### TASK PROMPT
Work through the records below and tally every line containing "label". Reply with the total alone.

[Front-end code change data]
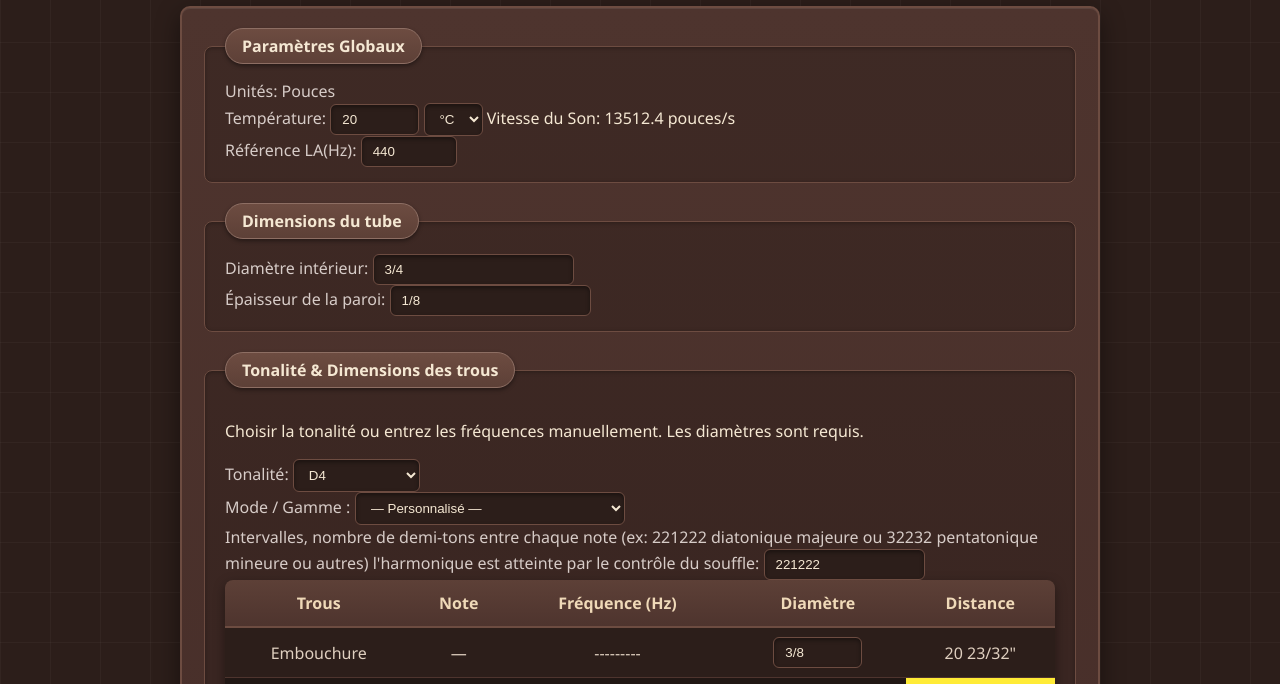
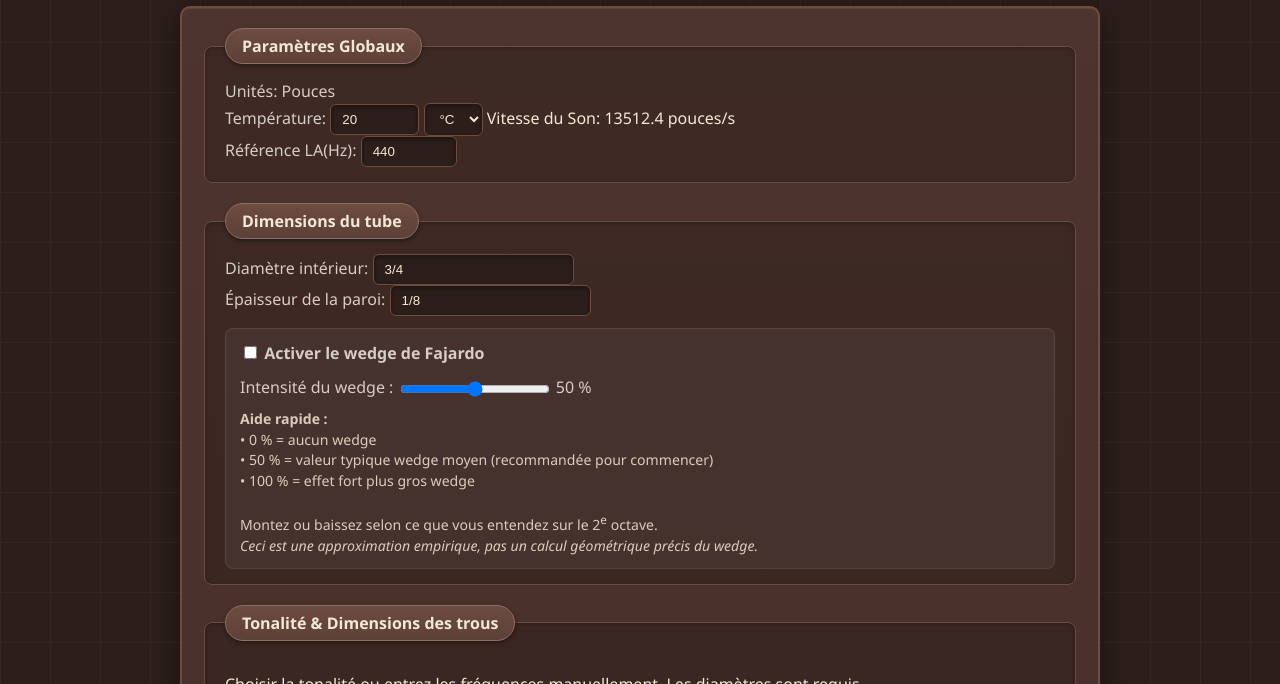
Before and after one commit to MrFriendlyBen/Flutomat-Francais, a plain HTML site: page index.html in a window 1280 px wide. Shown: the part 108-792 px from the top of the page. Drawn offline with Linux system fonts and the light colour scheme.

Commit message:
Version 3.8.3

```diff
--- a/index.html
+++ b/index.html
@@ -47,6 +47,29 @@
                 <label for="wallThickness">Épaisseur de la paroi:</label>
                 <input type="text" name="wallThickness" id="wallThickness" value="1/8" required>
             </div>
+            <div style="margin-top: 12px; padding: 12px 14px; background: rgba(255,255,255,0.05); border-radius: 8px; border: 1px solid rgba(255,255,255,0.08);">
+    			<label style="font-weight: 600;">
+        			<input type="checkbox" id="fajardoWedge">
+        			Activer le wedge de Fajardo
+    			</label>
+
+    			<div style="margin-top: 10px;">
+        			<label>
+            			Intensité du wedge :
+            			<input type="range" id="wedgeIntensity" min="0" max="100" value="50" style="width: 150px; vertical-align: middle;">
+            			<span id="wedgeValue">50 %</span>
+        			</label>
+    			</div>
+
+    			<div style="margin-top: 10px; font-size: 0.88em; line-height: 1.45; opacity: 0.85;">
+        			<strong>Aide rapide :</strong><br>
+        			• 0 % = aucun wedge<br>
+        			• 50 % = valeur typique wedge moyen (recommandée pour commencer)<br>
+        			• 100 % = effet fort plus gros wedge<br><br>
+        			Montez ou baissez selon ce que vous entendez sur le 2<sup>e</sup> octave.<br>
+        			<em>Ceci est une approximation empirique, pas un calcul géométrique précis du wedge.</em>
+    			</div>
+			</div>
         </fieldset>
 
         <fieldset>
```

### RESPONSE BOX
5